Do I need a bunk or roller model for my boat?


There are several things that have to be taken into consideration when deciding this. The first is how you load and launch. Bunk trailers (unless you add our super slippery Channel Guide Bunk Covers) require that you float the boat off for launching and back on again for loading.So if your favorite ramps are deep water ramps where you can adequately float the boat off and on, a bunk trailer will be fine. If the ramps are shallow, and you can't get the boat to float off until the towing vehicle is in the water, than a roller trailer is going to work better for you. A roller trailer allows you to get the boat off the trailer and back on again in shallower water than a bunk trailer does. The second item that must be looked at is what your boat is made out of. If you have a 'lightly' built riveted aluminum boat, rollers can often 'dimple' the hull. Bunk trailers are better in this case. Heavier built welded aluminum boats or heavier built riveted boats will often work fine on either bunk or roller. Fiberglass hulls generally are also fine on either bunk or roller trailers. The key to this is knowing the construction of your boat. If you are buying a new boat, check with the manufacturer of the boat to see which type they recommend.

 Why do torsion axle tandem trailers have to be trailered parallel to the ground?

Torsion suspension is not like spring suspension. With spring suspension on tandem axle EZ Loader Boat trailers, there is an "equalizer" between the two sets of springs on each side of the trailer. This equalizer allows the axles to shift if the trailer isnt parallel to the ground, and equalize the load between the two axles. On torsion suspension, the two axles are independent of each other. If the trailer is running slightly uphill towards the towing vehicle, the forward axle begins to slightly lift off the ground. This causes the forward axle to carry less load and the rear axle's load increases. To maintain an even distribution of load between the two axles, the tandem axle torsion models must run parallel to the ground.


How much tongue weight do I need?


Assuming your vehicle's hitch will carry the load, the general rule of thumb is to have between 5% & 7% of the combined weight of the trailer and boat. As an example, if your boat weighs 4,000 pounds, and your EZ Loader trailer weighs 1,000 pounds, you have a total combined weight of 5,000 pounds. You then could have from 250 to 350 pounds of tongue weight. Remember that too little tongue weight will often cause 'fishtailing'.

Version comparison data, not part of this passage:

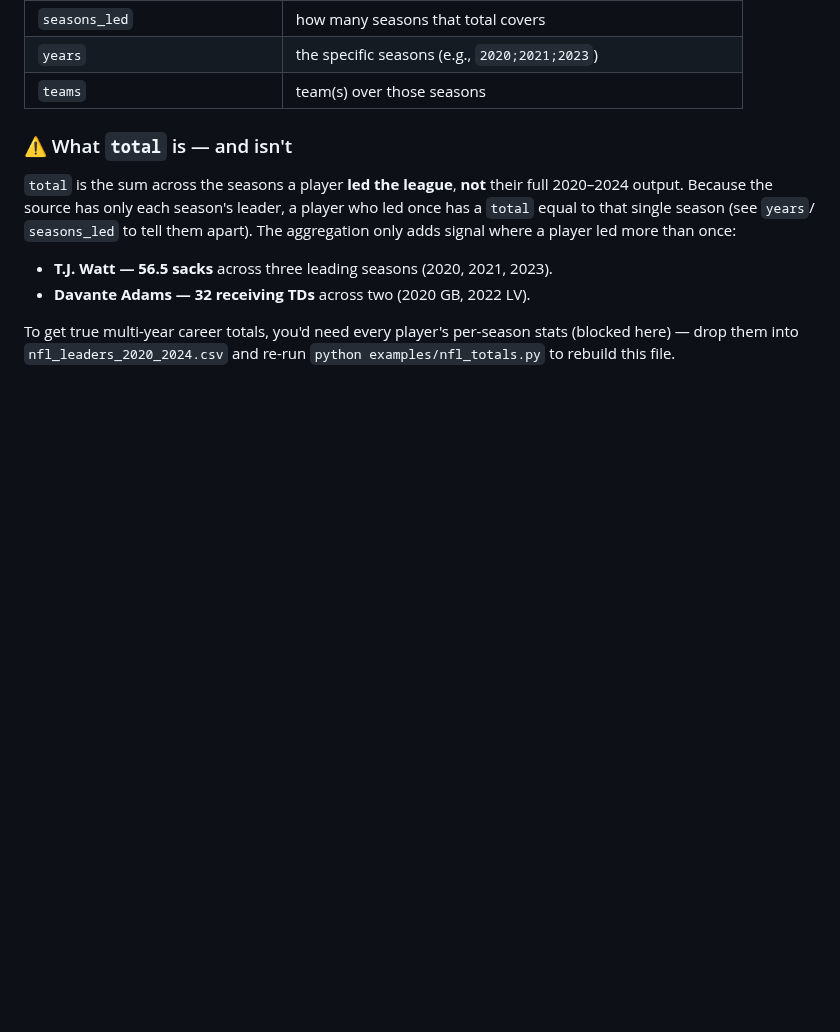
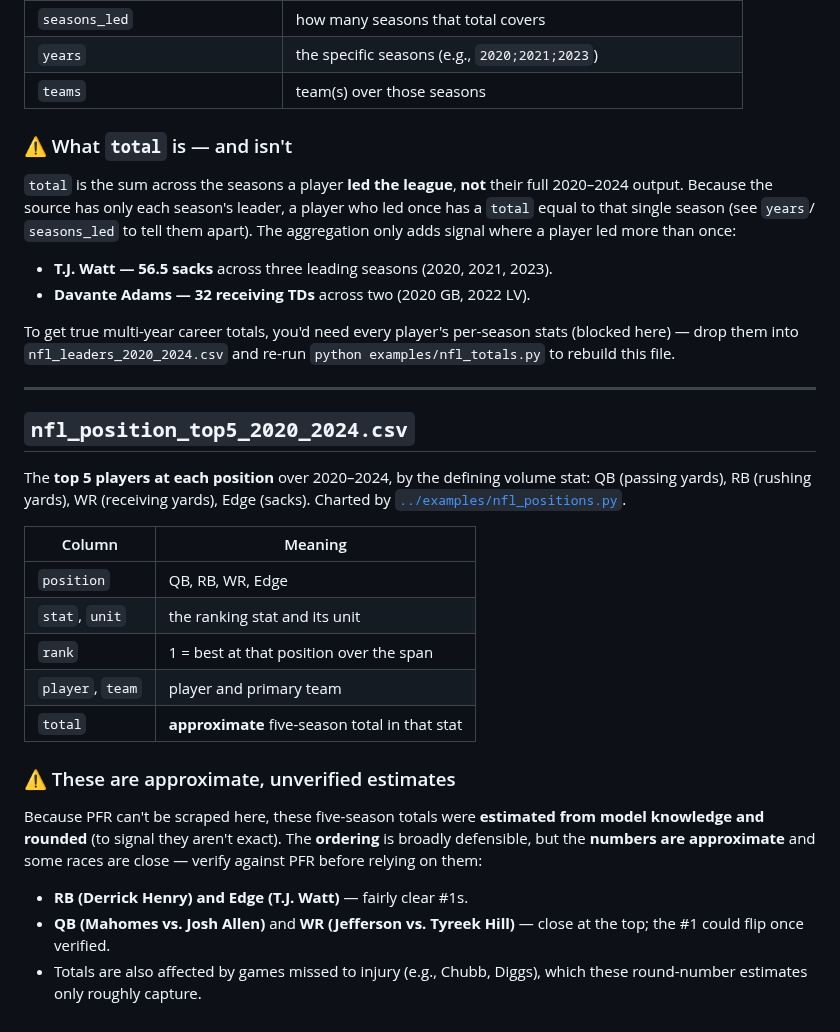
Before and after one commit to Alex-Casella/visualization_library_comms, a Markdown page: datasets/README.md, the part around the change. Rendered like a GitHub page; blank space fills up the shorter version.

```diff
--- a/datasets/README.md
+++ b/datasets/README.md
@@ -78,3 +78,32 @@ player led more than once:
 To get true multi-year career totals, you'd need every player's per-season
 stats (blocked here) — drop them into `nfl_leaders_2020_2024.csv` and re-run
 `python examples/nfl_totals.py` to rebuild this file.
+
+---
+
+## `nfl_position_top5_2020_2024.csv`
+
+The **top 5 players at each position** over 2020–2024, by the defining volume
+stat: QB (passing yards), RB (rushing yards), WR (receiving yards), Edge
+(sacks). Charted by [`../examples/nfl_positions.py`](../examples/nfl_positions.py).
+
+| Column | Meaning |
+| --- | --- |
+| `position` | QB, RB, WR, Edge |
+| `stat`, `unit` | the ranking stat and its unit |
+| `rank` | 1 = best at that position over the span |
+| `player`, `team` | player and primary team |
+| `total` | **approximate** five-season total in that stat |
+
+### ⚠️ These are approximate, unverified estimates
+
+Because PFR can't be scraped here, these five-season totals were **estimated
+from model knowledge and rounded** (to signal they aren't exact). The
+**ordering** is broadly defensible, but the **numbers are approximate** and some
+races are close — verify against PFR before relying on them:
+
+- **RB (Derrick Henry) and Edge (T.J. Watt)** — fairly clear #1s.
+- **QB (Mahomes vs. Josh Allen)** and **WR (Jefferson vs. Tyreek Hill)** — close
+  at the top; the #1 could flip once verified.
+- Totals are also affected by games missed to injury (e.g., Chubb, Diggs), which
+  these round-number estimates only roughly capture.
```
Also changed, not shown: README.md (+3 -1 lines), examples/README.md (+14 -0 lines), examples/images/nfl_top5_edge.png (added), examples/images/nfl_top5_qb.png (added), examples/images/nfl_top5_rb.png (added), examples/images/nfl_top5_wr.png (added), 2 other files.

How do I stop my trailer from fishtailing?


Fishtailing is generally a result of too little tongue weight. Your tongue weight should be between 5% & 10% of the combined weight of the boat and trailer. If your boat and trailer weigh, as an example, 4000 pounds, then you could have between 200 and 400 pounds of tongue weight. Be sure your hitch and towing vehicle can stand the added tongue weight.


What does being NMMA mean?

The National Marine Manufacturers Association (NMMA) is an organization of members from the marine industry. The NMMA's certification is an assurance that the product meets their stringent guidelines and qualifications. This certification also is your assurance that EZ Loader Custom Boat Trailers meet all safety standards for every component on our trailers. It also is a guaranty that your trailer meets the standards of the Department of Transportation, Society of Automotive Engineers and the National Highway Traffic Safety Administration.